Barnes says of this verse, and the concept of Cyrus being anointed, “It means here that God had solemnly set apart Cyrus to perform an important public service in his cause. It does not mean that Cyrus was a man of piety, or a worshipper of the true God, of which there is no certain evidence, but that his appointment as king was owing to the arrangement of God’s providence, and that he was to be employed in accomplishing his purposes. The title does not designate holiness of character, but appointment to an office.”

There are other histories, beloved reader, besides biblical Jewish history. Other nations than just the nation of Israel and Judah. As I am reading and re-reading what Barnes says, I am slowly becoming aware of several things. The bible is the history of the (ancient) called and chosen people, and its perspective is as such. But, in the history of civilization it is not a very balanced history. Issues and relationships swirled around the people of Israel and Judah. Sometimes they were swept in it and sometimes they were left alone. Over the past year or year & a half, I have been on a self-guided “journey” to understand how the Old Testament fits in (for lack of a better term) with the New Testament. This passage that speaks about Cyrus and his role in the history of the Jews is an important step in this journey – I think.

“I will go before you and level the mountains, I will break in pieces the doors of bronze and cut through the bars of iron, I will give you the treasures of darkness and riches hidden in secret places, so that you may know that it is I, the LORD, the God of Israel, who call you by your name. For the sake of my servant Jacob, and Israel my chosen, I call you by your name, I surname you, though you do not know me.” (Verses 2 – 4)

Cyrus does not know the Divine; or at least, the writer of the book of Isaiah has no knowledge or report that Cyrus confessed faith in Yahweh. I have to wonder how Cyrus would know that the Divine charted his success. Unless Cyrus read the book of Isaiah he would not know. But the readers of the book of Isaiah have been made very aware. I do not think their awareness is for Cyrus’ benefit, but for them to see . . . . well, many things. They are intertwined with the fates and circumstances of other nations. The Divine tends to more things than just Israel/Judah. The Lord has not forgotten them or put them in the past. Deliverance can come from all sorts of unusual and foreign places. Their Lord God is over all things, not just their comparatively small concerns. People and places outside of their relatively small circle of acquaintance matter. Thinking about it, these are things that all nations and people throughput all human history need to be aware of.

“I am the LORD, and there is no other; besides me there is no god. I arm you, though you do not know me, so that they may know, from the rising of the sun and from the west, that there is no one besides me; I am the LORD, and there is no other. I form light and create darkness, I make weal and create woe; I the LORD do all these things.” (Verses 5 – 7)

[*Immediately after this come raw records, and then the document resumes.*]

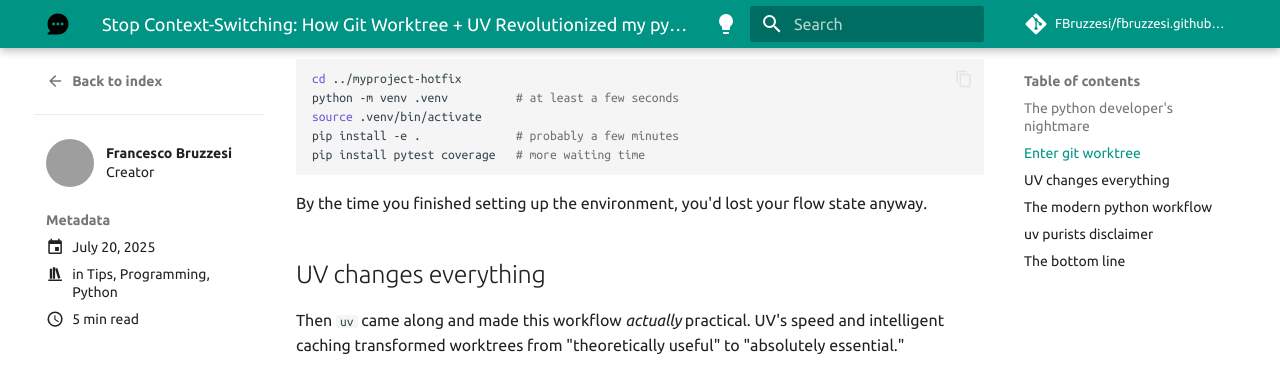
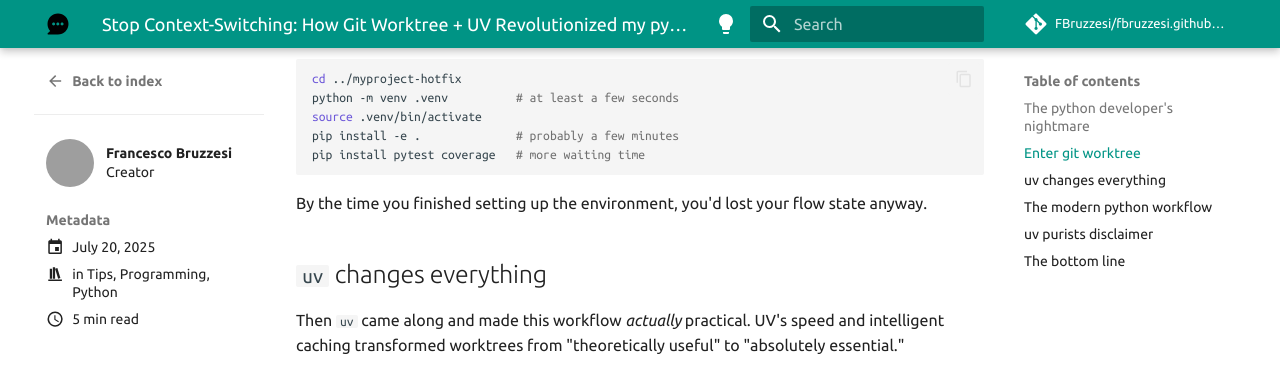
Before and after one commit to FBruzzesi/fbruzzesi.github.io, an MkDocs documentation site: the page built from docs/blog/posts/2025-07-20-worktrees-and-uv.md, in a window 1280 px wide and 900 px high, scrolled down 1393 px. Shown: the top 377 px of the window. Built offline with MkDocs 1.6.1 and Material for MkDocs 9.7.7, drawn with Linux system fonts in a browser that asks for light colours; comment, search, counter and statistics services are not loaded; grey boxes are pictures that could not be loaded.

Commit message:
wrap uv into code

```diff
--- a/docs/blog/posts/2025-07-20-worktrees-and-uv.md
+++ b/docs/blog/posts/2025-07-20-worktrees-and-uv.md
@@ -72,7 +72,7 @@ pip install pytest coverage   # more waiting time
 
 By the time you finished setting up the environment, you'd lost your flow state anyway.
 
-## UV changes everything
+## `uv` changes everything
 
 Then `uv` came along and made this workflow _actually_ practical.
 UV's speed and intelligent caching transformed worktrees from "theoretically useful" to "absolutely essential."
```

It is hard to know, when you are in the moment, what is significant and needs to have attention paid. And what is of little or no consequence. However, to the Lord God nothing is inconsequential. It behooves us, I think, to pay attention to the big picture, the little picture, and everything in-between. May the Divine give you eyes to see, hears to hear, discernment to understand, and speech to speak to those around you. Shalom & Selah!